Work item
From the material below, copy every line in which the word "this" occurs.

◇ ◇ ◇ ◇

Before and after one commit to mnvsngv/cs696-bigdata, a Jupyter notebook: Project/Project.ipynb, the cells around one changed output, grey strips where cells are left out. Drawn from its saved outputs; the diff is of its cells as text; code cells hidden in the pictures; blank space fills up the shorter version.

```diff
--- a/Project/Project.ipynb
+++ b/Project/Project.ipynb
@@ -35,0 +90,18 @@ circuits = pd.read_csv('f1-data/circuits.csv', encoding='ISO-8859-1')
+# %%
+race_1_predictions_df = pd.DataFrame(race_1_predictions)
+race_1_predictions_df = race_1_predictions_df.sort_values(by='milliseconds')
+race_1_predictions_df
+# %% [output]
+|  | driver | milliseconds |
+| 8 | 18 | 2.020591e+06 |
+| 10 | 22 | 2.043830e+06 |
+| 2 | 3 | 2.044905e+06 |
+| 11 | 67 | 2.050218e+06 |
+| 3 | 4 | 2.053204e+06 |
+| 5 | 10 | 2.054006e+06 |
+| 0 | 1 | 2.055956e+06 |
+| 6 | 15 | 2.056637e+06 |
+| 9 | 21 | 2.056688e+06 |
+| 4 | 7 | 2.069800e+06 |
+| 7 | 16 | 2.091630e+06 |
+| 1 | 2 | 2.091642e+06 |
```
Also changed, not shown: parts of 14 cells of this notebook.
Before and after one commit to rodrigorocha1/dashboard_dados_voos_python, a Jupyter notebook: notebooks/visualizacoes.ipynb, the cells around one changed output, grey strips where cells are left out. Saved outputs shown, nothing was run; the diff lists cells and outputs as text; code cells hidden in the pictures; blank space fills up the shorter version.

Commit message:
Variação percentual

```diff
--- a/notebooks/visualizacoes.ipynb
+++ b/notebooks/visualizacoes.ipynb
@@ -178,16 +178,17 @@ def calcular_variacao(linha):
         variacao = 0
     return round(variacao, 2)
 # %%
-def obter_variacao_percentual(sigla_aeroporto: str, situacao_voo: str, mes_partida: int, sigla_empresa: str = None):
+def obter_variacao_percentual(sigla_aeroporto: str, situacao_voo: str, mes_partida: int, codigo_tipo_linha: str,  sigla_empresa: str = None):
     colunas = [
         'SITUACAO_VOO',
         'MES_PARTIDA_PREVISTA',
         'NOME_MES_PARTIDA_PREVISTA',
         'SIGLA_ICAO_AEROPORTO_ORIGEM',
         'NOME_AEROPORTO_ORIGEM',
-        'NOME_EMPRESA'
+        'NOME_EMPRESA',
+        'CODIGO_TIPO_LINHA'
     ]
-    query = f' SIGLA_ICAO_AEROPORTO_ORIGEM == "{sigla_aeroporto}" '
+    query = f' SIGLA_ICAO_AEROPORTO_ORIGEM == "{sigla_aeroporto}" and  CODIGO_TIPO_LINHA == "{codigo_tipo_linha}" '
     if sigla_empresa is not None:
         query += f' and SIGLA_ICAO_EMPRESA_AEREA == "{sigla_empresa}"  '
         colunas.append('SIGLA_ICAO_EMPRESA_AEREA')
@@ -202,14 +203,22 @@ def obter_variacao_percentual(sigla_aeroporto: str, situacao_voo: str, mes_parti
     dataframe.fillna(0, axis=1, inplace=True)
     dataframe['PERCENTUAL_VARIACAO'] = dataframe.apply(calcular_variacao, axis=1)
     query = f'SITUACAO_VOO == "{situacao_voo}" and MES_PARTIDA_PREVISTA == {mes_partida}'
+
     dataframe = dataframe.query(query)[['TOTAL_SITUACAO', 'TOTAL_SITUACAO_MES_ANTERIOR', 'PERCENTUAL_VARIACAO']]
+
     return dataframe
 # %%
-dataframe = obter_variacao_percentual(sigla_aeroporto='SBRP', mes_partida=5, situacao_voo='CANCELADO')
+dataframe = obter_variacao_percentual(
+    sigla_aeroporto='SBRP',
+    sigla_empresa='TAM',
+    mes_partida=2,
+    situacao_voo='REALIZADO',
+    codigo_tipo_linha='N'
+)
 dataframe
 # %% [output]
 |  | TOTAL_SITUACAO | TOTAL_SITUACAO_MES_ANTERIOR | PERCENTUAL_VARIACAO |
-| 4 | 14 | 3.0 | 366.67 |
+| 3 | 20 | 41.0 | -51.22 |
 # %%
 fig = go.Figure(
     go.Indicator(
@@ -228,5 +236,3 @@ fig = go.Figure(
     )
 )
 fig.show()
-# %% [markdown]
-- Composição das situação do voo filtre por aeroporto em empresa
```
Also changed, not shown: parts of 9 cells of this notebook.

◇ ◇ ◇ ◇

Exercise solution
Also changed, not shown: parts of 14 cells of this notebook.
Also changed, not shown: parts of 9 cells of this notebook.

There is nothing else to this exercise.